28 U.S.C. § 1331 because the plaintiffs’ claims arise under § 502 of ERISA, 29 U.S.C. § 1132. We have appellate jurisdiction under 28 U.S.C. § 1291 to review the District Court’s order of May 12, 2006, ordering the production of certain documents. Though not a final resolution of the case, an order for the production of documents over which a privilege is asserted is appealable as finally resolving a collateral discovery issue. Cohen v. Beneficial Indus. Loan Corp., 337 U.S. 541, 546
; In re Ford Motor Co., 110 F.3d 954,
. Thus, insofar as Health Net contends
Court improperly ordered the discovery documents, its appeal is properly before us.
962-63 (3d Cir. that the District of privileged
HNI has also appealed the District Court’s summary judgment determination regarding HNI’s status as an ERISA fiduciary. Ordinarily, an order denying a motion for summary judgment is not an appealable final order; to the contrary, it is an order permitting litigation to continue. Robinson v. Hartzell Propeller, Inc., 454 F.3d 163, 168 (3d Cir. 2006). Nonetheless, HNI urges us to consider the issue and vacate the order denying summary judgment.

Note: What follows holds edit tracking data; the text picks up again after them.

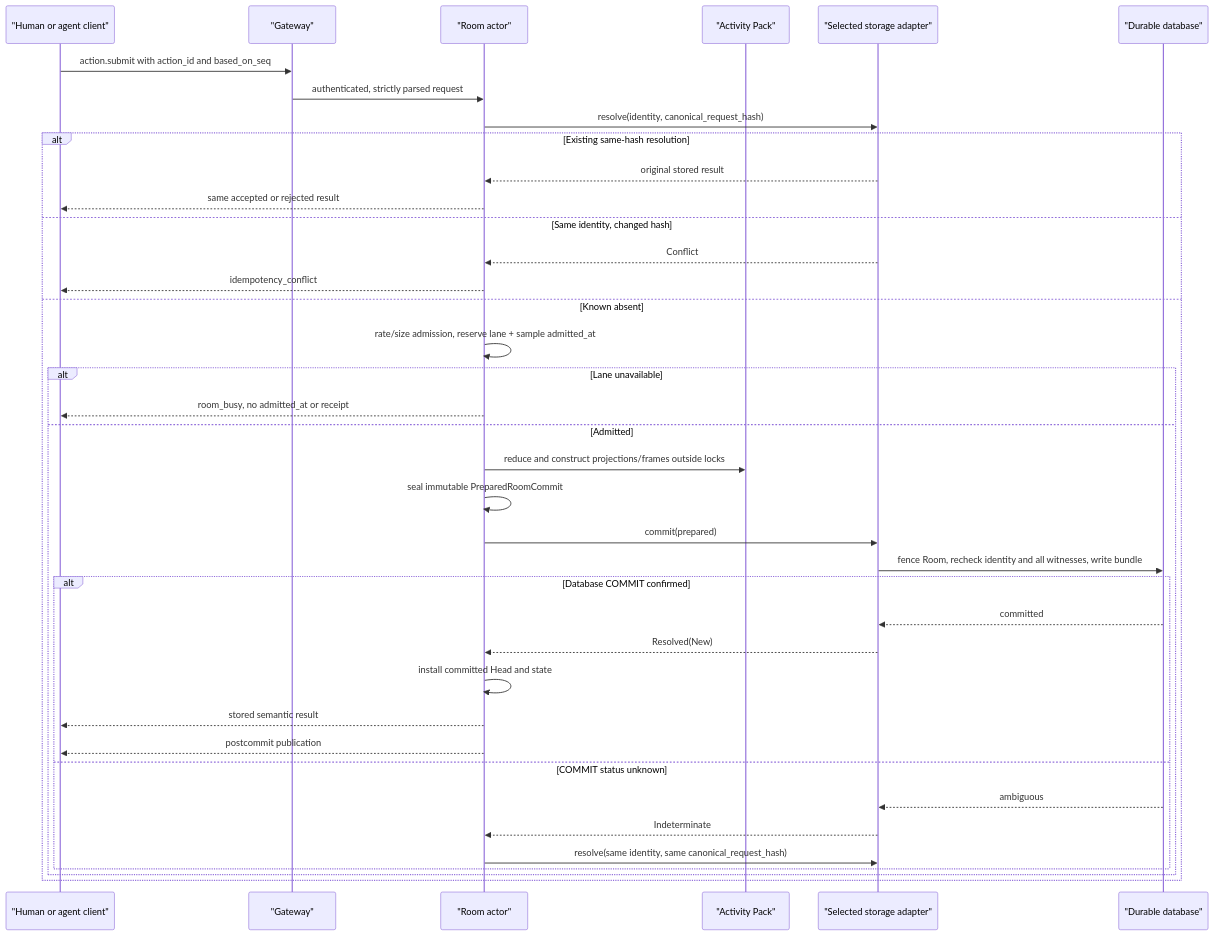
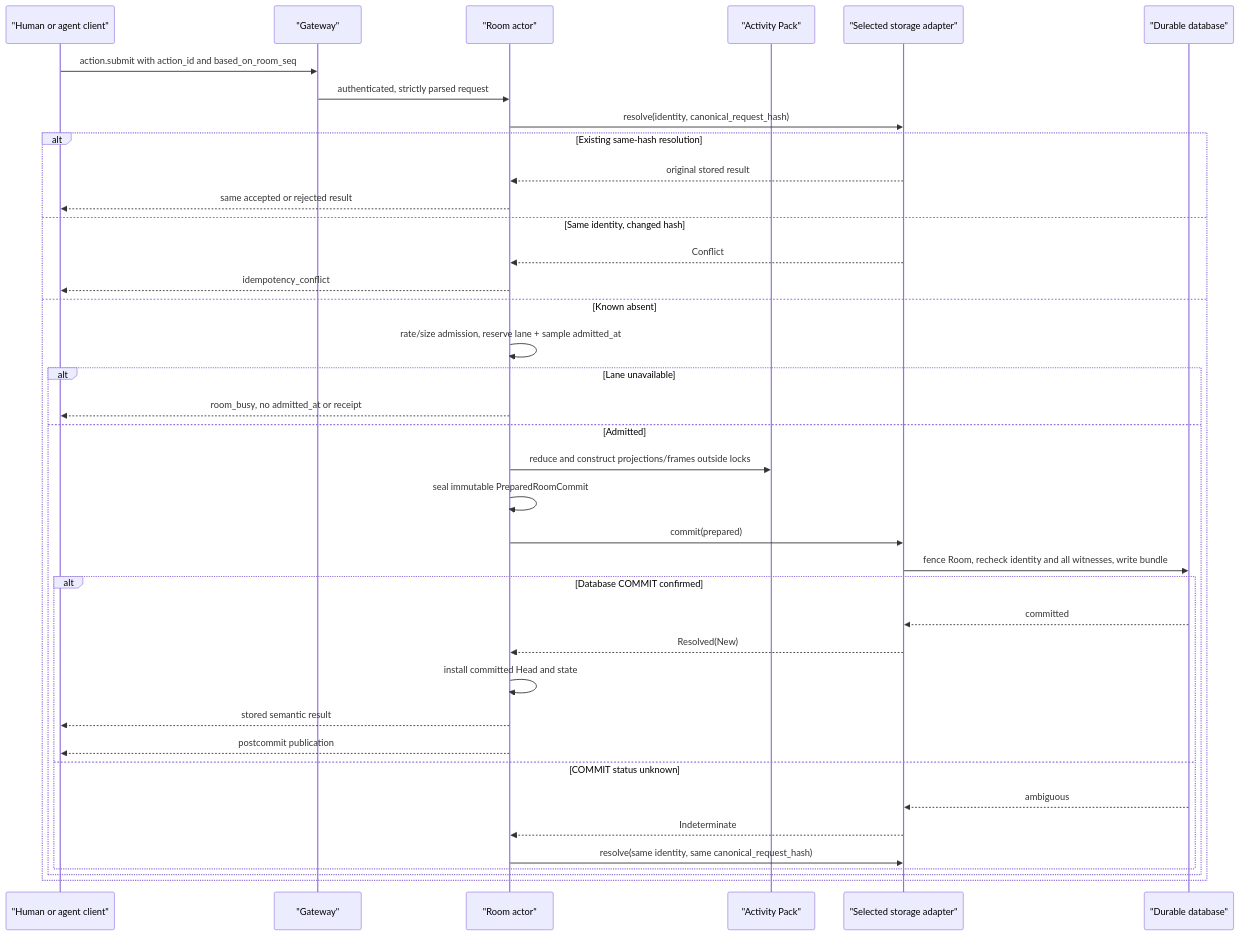
The second of 3 diagrams in docs/architecture.md (imom39a/worldstream), drawn with Mermaid before and after one commit. The commit also changed other lines of this file and 9 other files, not shown here.

```diff
--- a/docs/architecture.md
+++ b/docs/architecture.md
@@ -451,42 +452,42 @@
 ~~~mermaid
 sequenceDiagram
     participant C as "Human or agent client"
     participant G as "Gateway"
     participant R as "Room actor"
     participant P as "Activity Pack"
     participant S as "Selected storage adapter"
     participant D as "Durable database"
 
-    C->>G: action.submit with action_id and based_on_seq
+    C->>G: action.submit with action_id and based_on_room_seq
     G->>R: authenticated, strictly parsed request
     R->>S: resolve(identity, canonical_request_hash)
 
     alt Existing same-hash resolution
         S-->>R: original stored result
         R-->>C: same accepted or rejected result
     else Same identity, changed hash
         S-->>R: Conflict
         R-->>C: idempotency_conflict
     else Known absent
         R->>R: rate/size admission, reserve lane + sample admitted_at
         alt Lane unavailable
             R-->>C: room_busy, no admitted_at or receipt
         else Admitted
             R->>P: reduce and construct projections/frames outside locks
             R->>R: seal immutable PreparedRoomCommit
             R->>S: commit(prepared)
             S->>D: fence Room, recheck identity and all witnesses, write bundle
             alt Database COMMIT confirmed
                 D-->>S: committed
                 S-->>R: Resolved(New)
                 R->>R: install committed Head and state
                 R-->>C: stored semantic result
                 R-->>C: postcommit publication
             else COMMIT status unknown
                 D-->>S: ambiguous
                 S-->>R: Indeterminate
                 R->>S: resolve(same identity, same canonical_request_hash)
             end
         end
     end
 ~~~
```
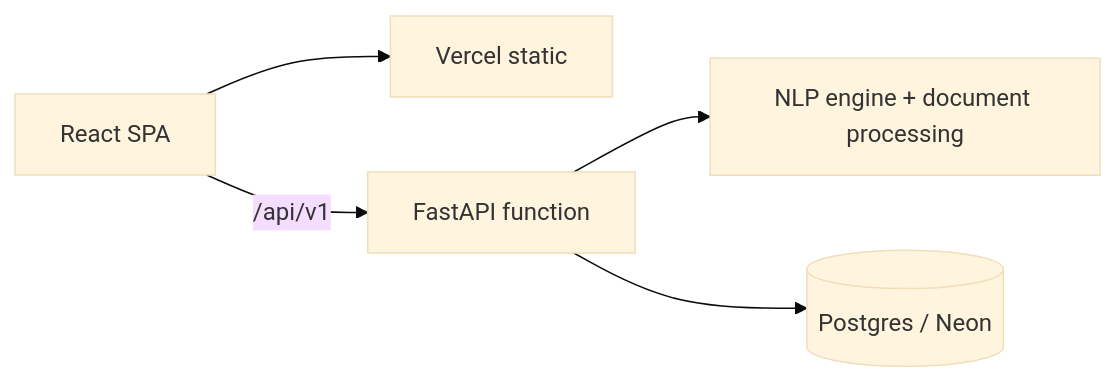
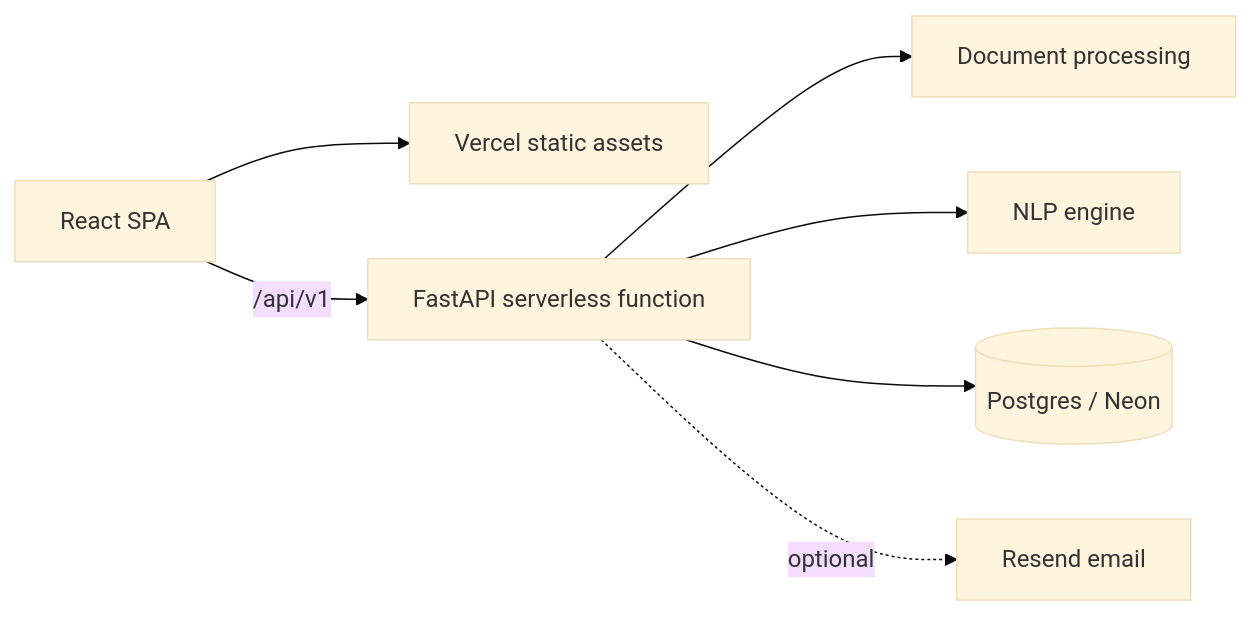
One commit to roySagar2026/CareerLense-AI changed the diagram in README.md. Above: the diagram before and after it, drawn with Mermaid (base theme). The commit also changed other lines of this file, not shown here.

````diff
--- a/README.md
+++ b/README.md
@@ -21,7 +114,9 @@
 ```mermaid
 flowchart LR
-  SPA[React SPA] --> CDN[Vercel static]
-  SPA -- /api/v1 --> API[FastAPI function]
-  API --> NLP[NLP engine + document processing]
+  SPA[React SPA] --> CDN[Vercel static assets]
+  SPA -- "/api/v1" --> API[FastAPI serverless function]
+  API --> DOC[Document processing]
+  API --> NLP[NLP engine]
   API --> DB[(Postgres / Neon)]
+  API -. optional .-> MAIL[Resend email]
 ```
````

HNI argues that we have jurisdiction to vacate the order because the District Court, in denying HNI’s motion for summary judgment, violated our Stay Order of September 27, 2005. This argument lacks merit. Our Stay Order prevented the District Court from entering judgments affecting the disputed class during the pendency of Health Net’s Rule 23(f) appeal. The question whether HNI was a fiduciary is wholly independent of the question whether the class was properly